### WHAT YOU SHOULD DO
Copy out every entry that follows, without a single picture.

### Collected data

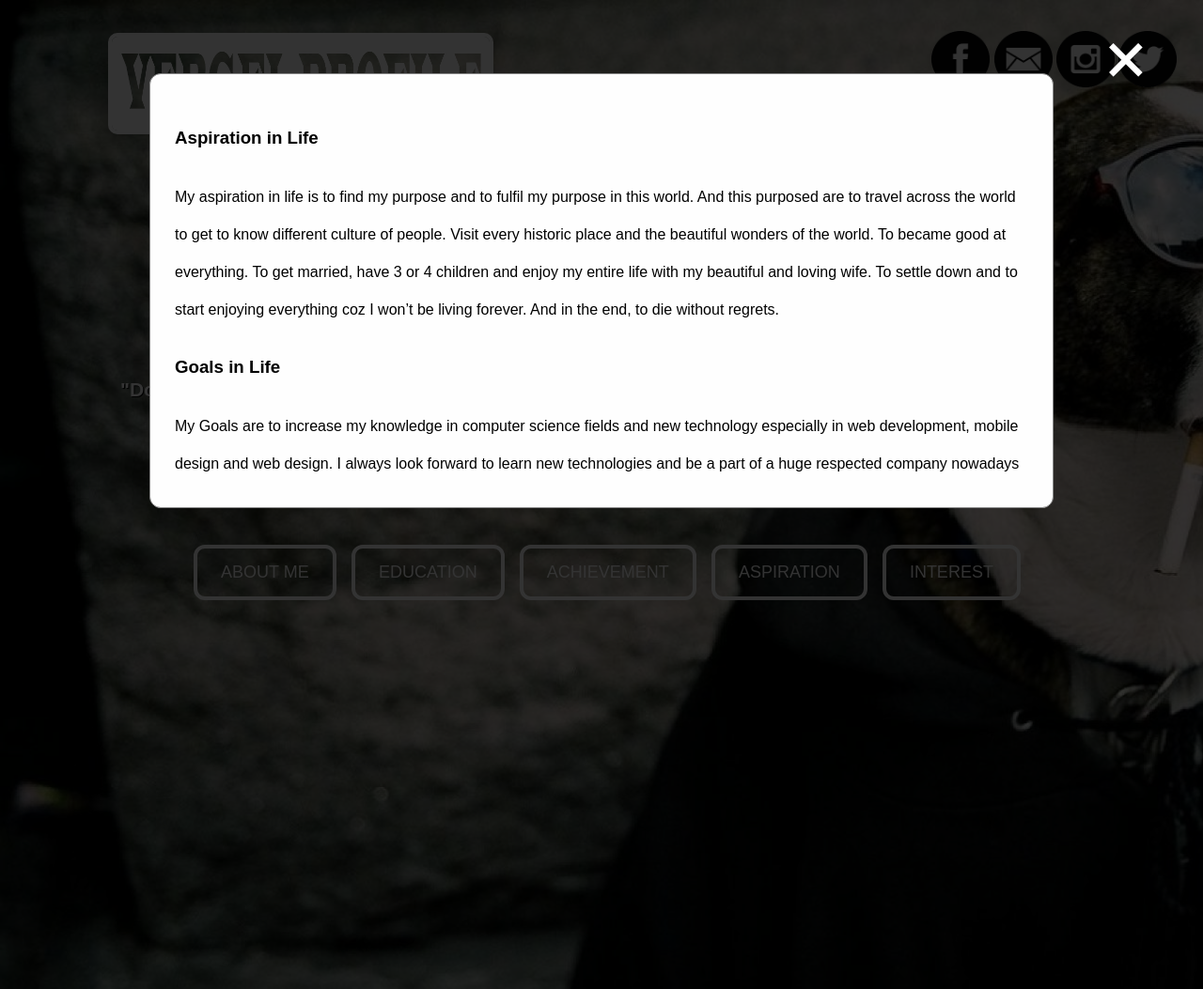
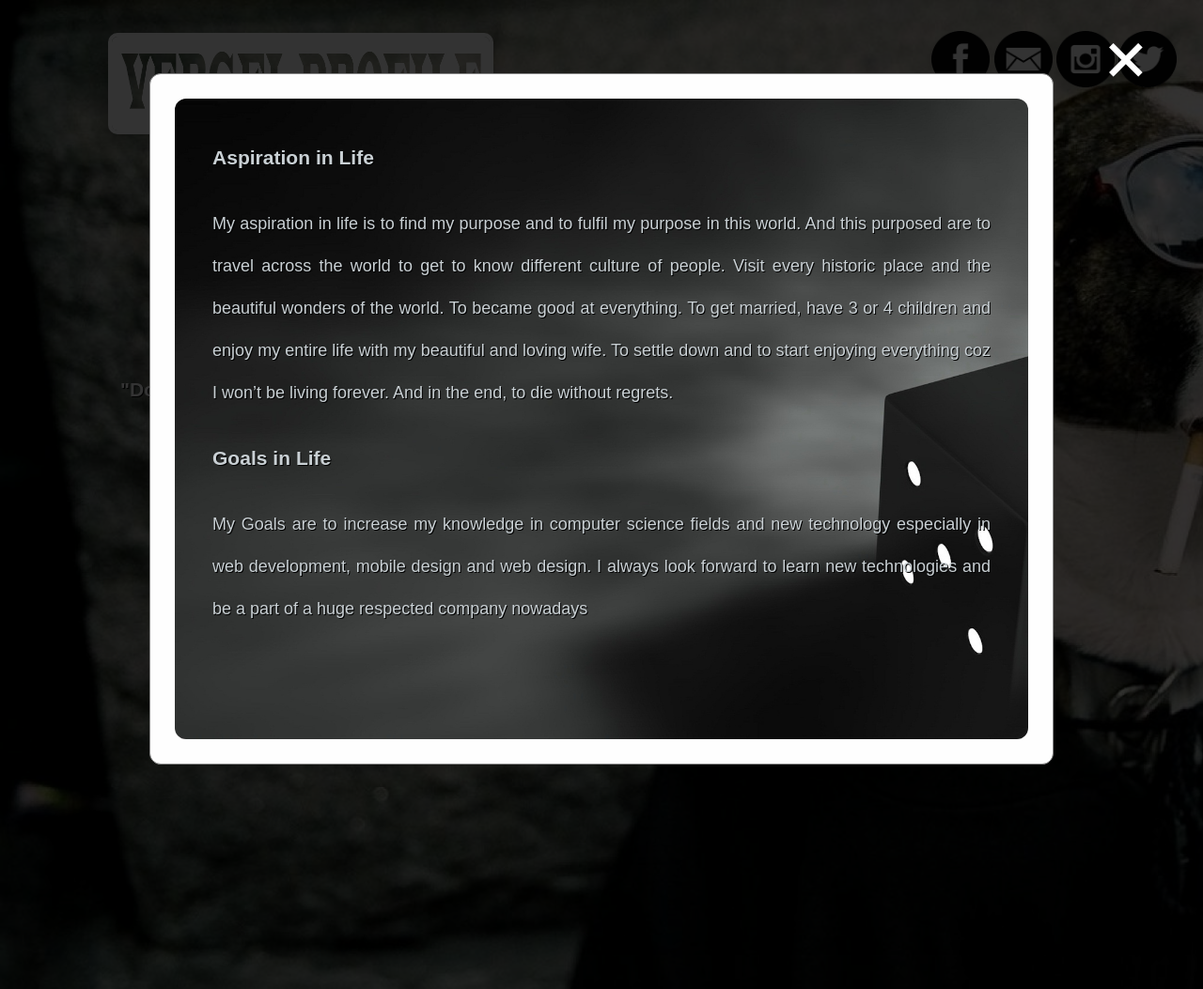
Before and after one commit to vclaveria/CLAVERIA_Vergel_PersonalWebsite, a PHP site: page / in a window 1280 px wide, after a click on "ASPIRATION". Shown: the top 1053 px of the page at 94% size. Run offline with PHP 8.4, Linux system fonts and the light colour scheme.

Commit message:
adding modalcontent_background folder and add aspiration modal contetn background

```diff
--- a/index.php
+++ b/index.php
@@ -126,6 +126,16 @@ body {
     }
 
 
+  .aspiration {
+    padding: 16px 40 116px 40;
+    background-size: cover;
+    border-radius: 12px;
+    font-size: 18px;
+    text-align: justify;
+    background-image: url("./modalcontent_background/aspirationbackground.jpg");
+    text-shadow: 1px 1px black;
+    color: #c9d0d4;
+    }
 
 
 
@@ -213,7 +223,7 @@ body {
     <span onclick="aspiration.style.display='none'" class="close" title="Close">×</span>
       <div class="modal-content">
           <div class="container">
-
+          <div class=aspiration>
             <h3>Aspiration in Life</h3>
                 My aspiration in life is to find my purpose and to fulfil my purpose in this world. And this purposed are
                 to travel across the world to get to know different culture of people. Visit every historic place and the
@@ -227,7 +237,7 @@ body {
 	              My Goals are to increase my knowledge in computer science fields and new technology
                 especially in web development, mobile design and web design. I always look forward to
                 learn new technologies and be a part of a huge respected company nowadays
-
+          </div>
           </div>
       </div>
     </div>
```
Also changed, not shown: modalcontent_background/aspirationbackground.jpg (added). Lines whose indentation alone changed are shown as unchanged.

### ANSWER SECTION
Before and after one commit to vclaveria/CLAVERIA_Vergel_PersonalWebsite, a PHP site: page / in a window 1280 px wide, after a click on "ASPIRATION". Shown: the top 1053 px of the page at 94% size. Run offline with PHP 8.4, Linux system fonts and the light colour scheme.

Commit message:
adding modalcontent_background folder and add aspiration modal contetn background

```diff
--- a/index.php
+++ b/index.php
@@ -126,6 +126,16 @@ body {
     }
 
 
+  .aspiration {
+    padding: 16px 40 116px 40;
+    background-size: cover;
+    border-radius: 12px;
+    font-size: 18px;
+    text-align: justify;
+    background-image: url("./modalcontent_background/aspirationbackground.jpg");
+    text-shadow: 1px 1px black;
+    color: #c9d0d4;
+    }
 
 
 
@@ -213,7 +223,7 @@ body {
     <span onclick="aspiration.style.display='none'" class="close" title="Close">×</span>
       <div class="modal-content">
           <div class="container">
-
+          <div class=aspiration>
             <h3>Aspiration in Life</h3>
                 My aspiration in life is to find my purpose and to fulfil my purpose in this world. And this purposed are
                 to travel across the world to get to know different culture of people. Visit every historic place and the
@@ -227,7 +237,7 @@ body {
 	              My Goals are to increase my knowledge in computer science fields and new technology
                 especially in web development, mobile design and web design. I always look forward to
                 learn new technologies and be a part of a huge respected company nowadays
-
+          </div>
           </div>
       </div>
     </div>
```
Also changed, not shown: modalcontent_background/aspirationbackground.jpg (added). Lines whose indentation alone changed are shown as unchanged.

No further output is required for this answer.